** Opening RECORDED INFORMATION block **

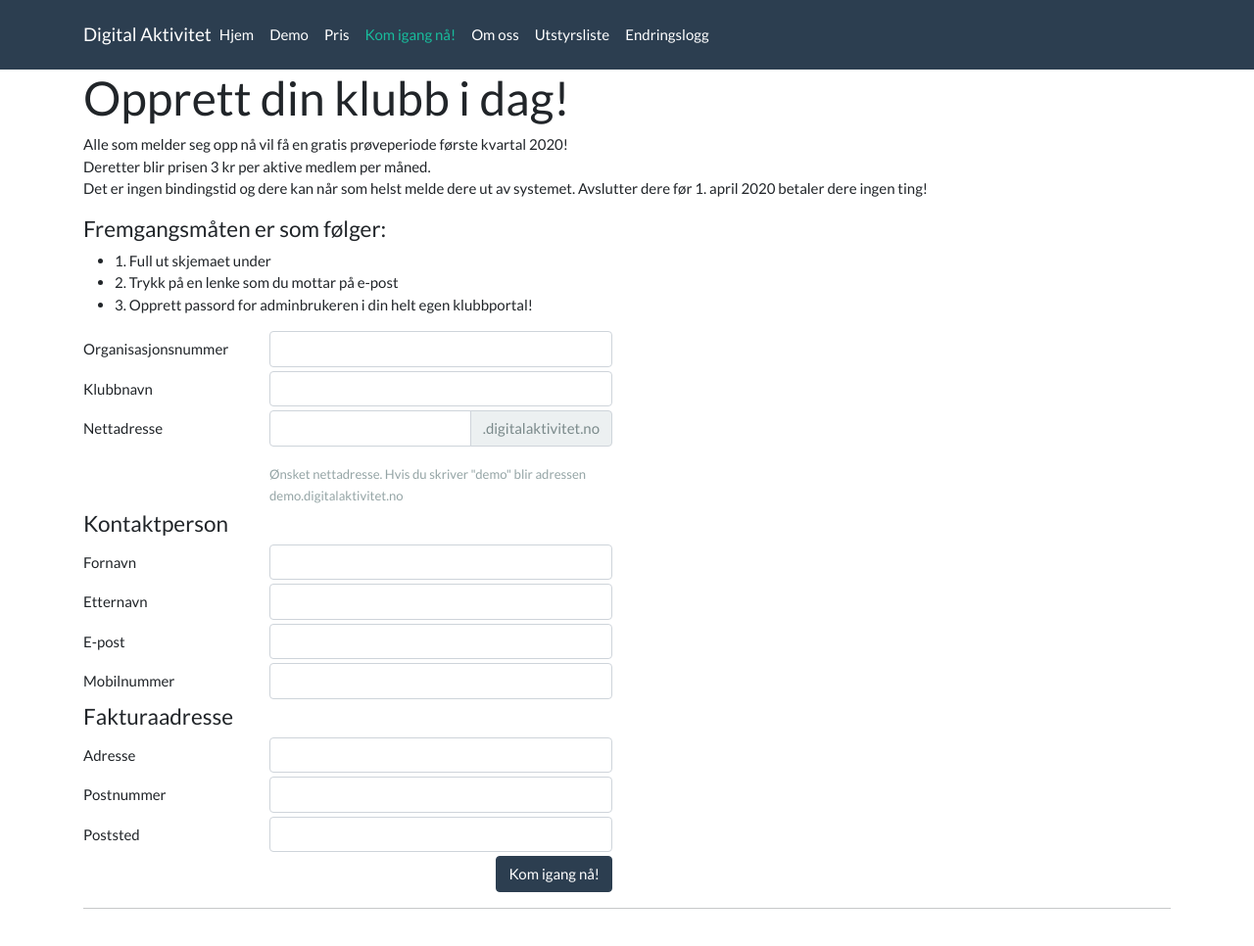
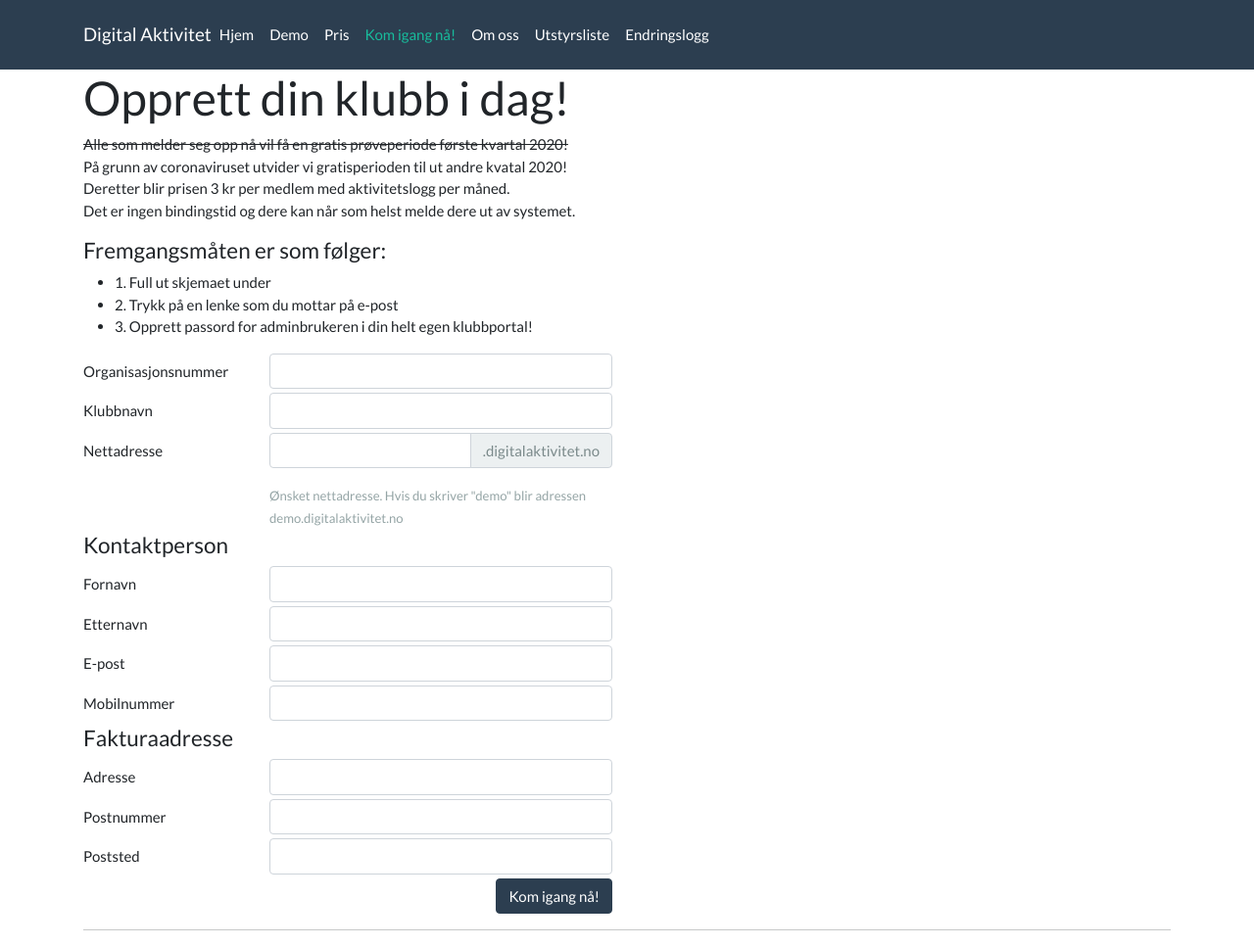
Before and after one commit to xibriz/digitalaktivitet, a Jekyll site: the page built from create_club.html, in a window 1280 px wide. Shown: the whole page at 98% size. Built offline with Jekyll 4.4.1, drawn with Linux system fonts in a browser that asks for light colours; before the commit the page ends 944 px from its top, so only the background shows below that.

Commit message:
New priceing

```diff
--- a/create_club.html
+++ b/create_club.html
@@ -3,9 +3,10 @@ title: Opprett klubb
 ---
 <h1>Opprett din klubb i dag!</h1>
 <p>
-    Alle som melder seg opp nå vil få en gratis prøveperiode første kvartal 2020!<br/>
-    Deretter blir prisen {{ site.data.price[0].NOK }} kr per aktive medlem per måned.<br/>
-    Det er ingen bindingstid og dere kan når som helst melde dere ut av systemet. Avslutter dere før 1. april 2020 betaler dere ingen ting!
+    <s>Alle som melder seg opp nå vil få en gratis prøveperiode første kvartal 2020!</s><br/>
+    På grunn av coronaviruset utvider vi gratisperioden til ut andre kvatal 2020!<br/>
+    Deretter blir prisen {{ site.data.price[0].NOK }} kr per medlem med aktivitetslogg per måned.<br/>
+    Det er ingen bindingstid og dere kan når som helst melde dere ut av systemet.
 </p>
 <h4>Fremgangsmåten er som følger:</h4>
 <ul>
```
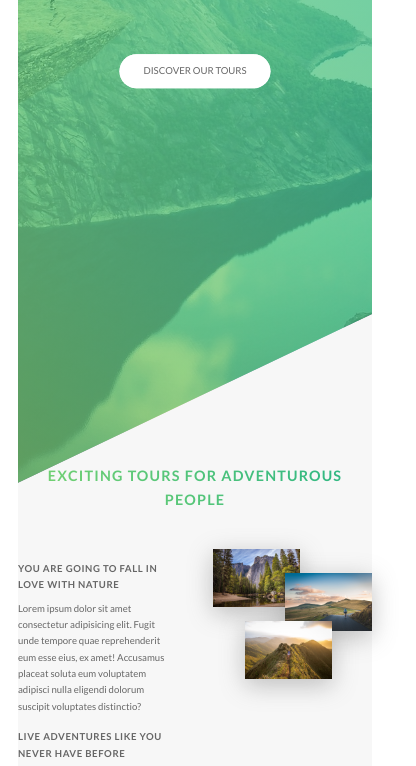
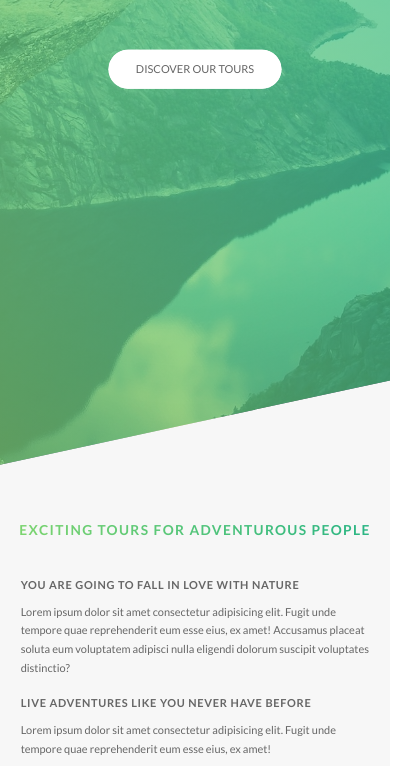
Before and after one commit to solomon54/Natours, a website: page index.html in a window 390 px wide. Shown: the part 337-1103 px from the top of the page, 416 px wide, since content can reach past the window. Drawn offline with Linux system fonts and the light colour scheme.

Commit message:
make the card responsive.

```diff
--- a/sass/abstract/_mixins.scss
+++ b/sass/abstract/_mixins.scss
@@ -32,13 +32,8 @@
 */
 
 @mixin respond($breakpoint) {
-  @if $breakpoint == small-phone {
-    @media (max-width: 31em) {
-      @content;
-    }
-  }
   @if $breakpoint == phone {
-    @media (max-width: 43.7em) {
+    @media (max-width: 37.5em) {
       @content;
     }
   }
--- a/sass/abstract/_variables.scss
+++ b/sass/abstract/_variables.scss
@@ -21,5 +21,7 @@ $grid-width: 112rem;
 $gutter-vertical: 8rem;
 $guter-horizontal: 6rem;
 
+$gutter-vertical-small: 5rem;
+
 //FONT
 $default-font-size: 1.6rem;
--- a/sass/base/_base.scss
+++ b/sass/base/_base.scss
@@ -33,18 +33,20 @@ html {
   }
 
   @include respond(big-desktop) {
-    font-size: 75%; //  12/16 = 75%
+    font-size: 100%; //  12/16 = 75%
   }
 }
 
 body {
   scroll-behavior: smooth;
   box-sizing: border-box;
-}
+  padding: 3rem;
 
-.vido {
-  margin-left: 5rem;
-  &__size {
-    width: 40rem;
+  @include respond(tab-port) {
+    padding: 0;
+  }
+
+  @include respond(phone) {
+    padding: 0;
   }
 }
--- a/sass/base/_typography.scss
+++ b/sass/base/_typography.scss
@@ -2,7 +2,6 @@ body {
   font-family: "Lato", sans-serif;
   font-weight: 400;
   line-height: 1.7;
-  padding: 3rem;
   font-size: $default-font-size;
   color: $color-dark;
 }
@@ -33,6 +32,11 @@ body {
       animation-delay: 0.3s;
       /* animation-timing-function: ease-out;
       animation-iteration-count: 2; */
+
+      @include respond(phone) {
+        font-size: 5rem;
+        letter-spacing: 1rem;
+      }
     }
 
     &--sub {
@@ -46,13 +50,18 @@ body {
       animation-delay: 0.3s;
       /* animation-timing-function: ease-out;
       animation-iteration-count: 2; */
+
+      @include respond(phone) {
+        font-size: 2rem;
+        letter-spacing: 1rem;
+      }
     }
   }
 }
 
 .heading-secondary {
   display: inline-block;
-  font-size: 2.4rem;
+  font-size: 3.5rem;
   font-weight: 700;
   text-transform: uppercase;
   letter-spacing: 0.2rem;
@@ -64,6 +73,13 @@ body {
   background-clip: text;
   color: transparent;
   transition: all 0.2s;
+
+  @include respond(tab-port) {
+    font-size: 2.5rem;
+  }
+  @include respond(phone) {
+    font-size: 2rem;
+  }
 
   &:hover {
     transform: skewY(2deg) skewX(15deg) scale(1.1);
--- a/sass/base/_utilities.scss
+++ b/sass/base/_utilities.scss
@@ -6,9 +6,16 @@
 }
 .u-margin-bottom-medium {
   margin-bottom: 4rem !important;
+  @include respond(tab-port) {
+    margin-bottom: 5rem !important;
+  }
 }
 .u-margin-bottom-big {
   margin-bottom: 8rem !important;
+
+  @include respond(tab-port) {
+    margin-bottom: 5rem !important;
+  }
 }
 
 .u-margin-top-huge {
--- a/sass/components/_composition.scss
+++ b/sass/components/_composition.scss
@@ -7,6 +7,9 @@
     position: absolute;
     transition: all 0.2s;
     outline-offset: 1.6rem;
+
+    @include respond(tab-port) {
+    }
 
     &--p1 {
       left: 0;
--- a/sass/layout/_footer.scss
+++ b/sass/layout/_footer.scss
@@ -4,9 +4,17 @@
   background-color: $color-dark;
   padding-bottom: 20rem;
 
+  @include respond(tab-port) {
+    padding: 8rem 0;
+  }
+
   &__logo-box {
     text-align: center;
     margin-bottom: 10rem;
+
+    @include respond(tab-port) {
+      margin-bottom: 6rem;
+    }
   }
   &__logo {
     width: 16rem;
@@ -16,6 +24,11 @@
   &__navigation {
     border-top: 0.1rem solid $color--gray-light-2;
     padding-top: 2rem;
+
+    @include respond(tab-port) {
+      text-align: center;
+      width: 100%;
+    }
   }
   &__list {
     list-style: none;
@@ -51,5 +64,10 @@
     border-top: 0.1rem solid $color--gray-light-2;
     padding-top: 2rem;
     float: right;
+
+    @include respond(tab-port) {
+      text-align: center;
+      float: none;
+    }
   }
 }
--- a/sass/layout/_grid.scss
+++ b/sass/layout/_grid.scss
@@ -4,6 +4,14 @@
 
   &:not(:last-child) {
     margin-bottom: $gutter-vertical;
+
+    @include respond(tab-port) {
+      margin-bottom: $gutter-vertical-small;
+    }
+  }
+  @include respond(tab-port) {
+    max-width: 60rem;
+    padding: 0 3rem;
   }
 
   @include clearfix;
@@ -15,6 +23,15 @@
 
     &:not(:last-child) {
       margin-right: $guter-horizontal;
+
+      @include respond(tab-port) {
+        margin-right: 0;
+        margin-bottom: $gutter-vertical-small;
+      }
+    }
+
+    @include respond(tab-port) {
+      width: 100% !important;
     }
   }
 
--- a/sass/layout/_header.scss
+++ b/sass/layout/_header.scss
@@ -11,6 +11,9 @@
   background-size: cover;
   background-position: top;
   position: relative;
+  @include respond(tab-port) {
+    clip-path: polygon(0 0, 100% 0, 100% 85vh, 0 100%);
+  }
 
   &__logo--box {
     position: absolute;
--- a/sass/layout/_navigation.scss
+++ b/sass/layout/_navigation.scss
@@ -16,6 +16,15 @@
     z-index: 30;
 
     box-shadow: 0 1.5rem 3rem rgba($color-black, 0.3);
+
+    @include respond(tab-port) {
+      top: 4rem;
+      right: 4rem;
+    }
+    @include respond(phone) {
+      top: 3.5rem;
+      right: 3.5rem;
+    }
   }
 
   &__background {
@@ -31,6 +40,15 @@
     opacity: 0;
 
     transition: all 0.8s;
+
+    @include respond(tab-port) {
+      top: 4.5rem;
+      right: 4.5rem;
+    }
+    @include respond(phone) {
+      top: 3.5rem;
+      right: 3.5rem;
+    }
   }
 
   &__nav {
--- a/sass/pages/_home.scss
+++ b/sass/pages/_home.scss
@@ -2,6 +2,11 @@
   background-color: $color--gray-light-1;
   padding: 25rem 0;
   margin-top: -20vh;
+  @include respond(tab-port) {
+    margin-top: -10vh;
+    padding: 20rem 0;
+    padding-bottom: 40rem;
+  }
 }
 
 .section-features {
@@ -13,7 +18,7 @@
     ),
     url("../img/nat-4.jpg");
   background-size: cover;
-  margin-top: -10rem;
+  margin-top: -7rem;
 
   transform: skewY(-7deg);
 
@@ -26,6 +31,11 @@
 .section--tours {
   padding: 25rem 0;
   background-color: $color--gray-light-1;
+  margin-top: -7rem;
+
+  @include respond(tab-port) {
+    padding: 20rem 0;
+  }
 }
 
 // Section-stories
```
Also changed, not shown: css/style.css, 1 other file.
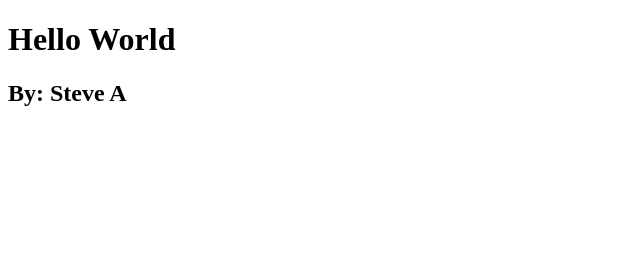
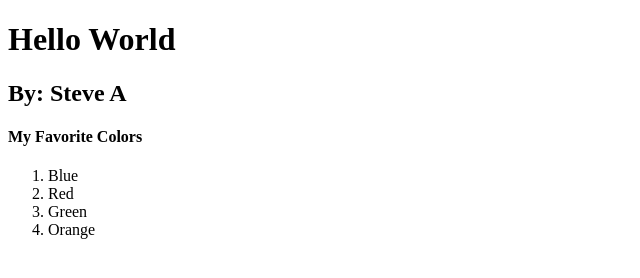
Before and after one commit to steveagboola/hello_worldBrian, a plain HTML site: page index.html in a window 1280 px wide. Shown: the whole page, without its empty margins (0-640 px from the left). Drawn offline with Linux system fonts and the light colour scheme.

Commit message:
added colors

```diff
--- a/index.html
+++ b/index.html
@@ -8,5 +8,12 @@
     <body>
         <h1>Hello World</h1>
         <h2>By: Steve A</h2>
+        <h4>My Favorite Colors</h4>
+        <ol>
+            <li>Blue</li>
+            <li>Red</li>
+            <li>Green</li>
+            <li>Orange</li>
+        </ol>
     </body>
 </html>
```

** Closing RECORDED INFORMATION block **

§ **WHAT YOU SHOULD DO**:
Look through the records for the word "abstract". Every line that has it should be copied.

§ **RESPONSE BELOW**:
--- a/sass/abstract/_mixins.scss
+++ b/sass/abstract/_mixins.scss
--- a/sass/abstract/_variables.scss
+++ b/sass/abstract/_variables.scss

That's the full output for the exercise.